[Provided records — start]
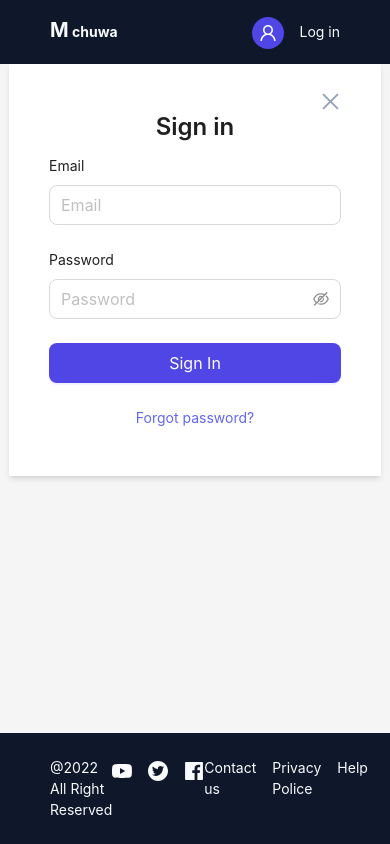
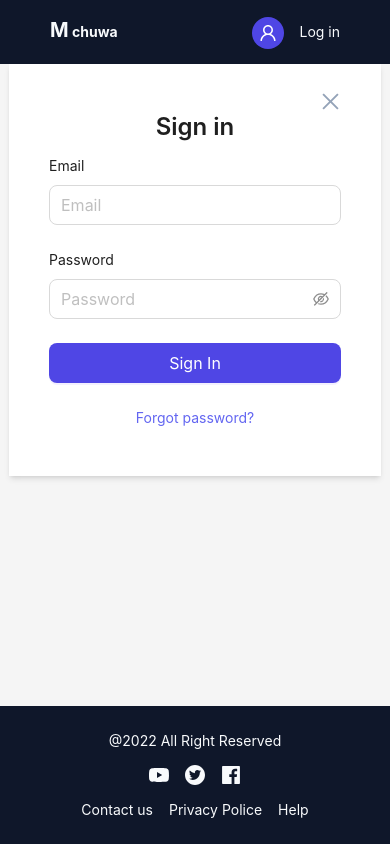
Before and after one commit to aMaverickDragonfruit/employmentManagementSystem, a React (Vite) app in the folder client/: page /login in a window 390 px wide. Built offline with nearby package versions, Linux system fonts and the light colour scheme.

Commit message:
added responsive style to footer

```diff
--- a/client/src/components/layout/Footer.jsx
+++ b/client/src/components/layout/Footer.jsx
@@ -6,12 +6,20 @@
   FacebookFilled,
 } from '@ant-design/icons';
 
-const footerStyle = {
-  backgroundColor: '#0F172A',
-  color: '#F8FAFC',
-  display: 'flex',
-  justifyContent: 'space-between',
-};
+import styled from 'styled-components';
+
+const StyledFooter = styled(Footer)`
+  background-color: #0f172a;
+  color: #f8fafc;
+  display: flex;
+  justify-content: space-between;
+
+  @media (max-width: 800px) {
+    flex-direction: column;
+    align-items: center;
+    gap: 10px;
+  }
+`;
 
 const Options = ({ options, optionsStyle, itemsStyle }) => {
   return (
@@ -38,7 +46,7 @@
   const services = ['Contact us', 'Privacy Police', 'Help'];
 
   return (
-    <Footer style={footerStyle}>
+    <StyledFooter>
       <p>@2022 All Right Reserved</p>
 
       <Options
@@ -51,6 +59,6 @@
         options={services}
         optionsStyle={''}
       ></Options>
-    </Footer>
+    </StyledFooter>
   );
 }
```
[Provided records — finish]
Return each line in the records that holds the string "between".

§ Reply to the exercise
-  justifyContent: 'space-between',
+  justify-content: space-between;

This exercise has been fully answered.